* _Task to complete_
Where a line in the records below contains the string "research", tally it; give only the final number.

++++ Record excerpts ++++

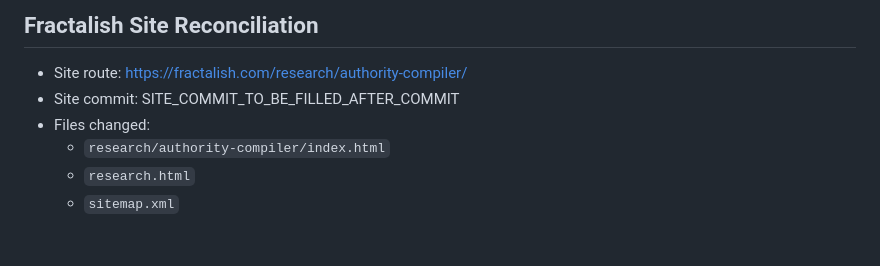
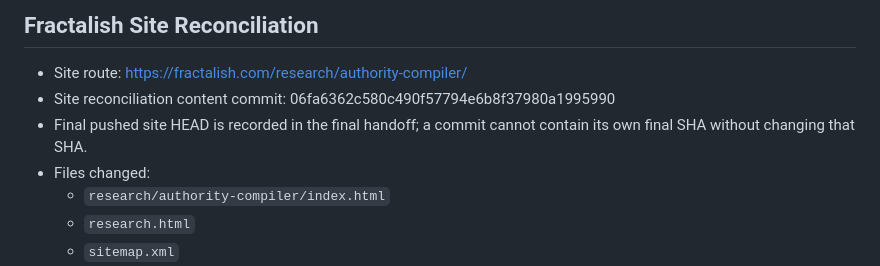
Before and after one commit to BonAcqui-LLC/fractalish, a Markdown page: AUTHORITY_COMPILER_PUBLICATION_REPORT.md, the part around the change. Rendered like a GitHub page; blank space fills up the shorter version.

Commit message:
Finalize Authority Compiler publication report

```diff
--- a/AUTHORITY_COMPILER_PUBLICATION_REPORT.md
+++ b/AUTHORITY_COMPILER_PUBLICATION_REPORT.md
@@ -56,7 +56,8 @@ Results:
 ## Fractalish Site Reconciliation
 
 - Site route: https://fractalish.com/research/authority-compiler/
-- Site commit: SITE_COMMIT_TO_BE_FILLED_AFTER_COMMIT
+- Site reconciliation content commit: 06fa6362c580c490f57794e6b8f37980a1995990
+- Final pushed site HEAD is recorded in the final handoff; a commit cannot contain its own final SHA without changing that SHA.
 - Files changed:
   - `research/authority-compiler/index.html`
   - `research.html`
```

++++

* _Answer to this task_
3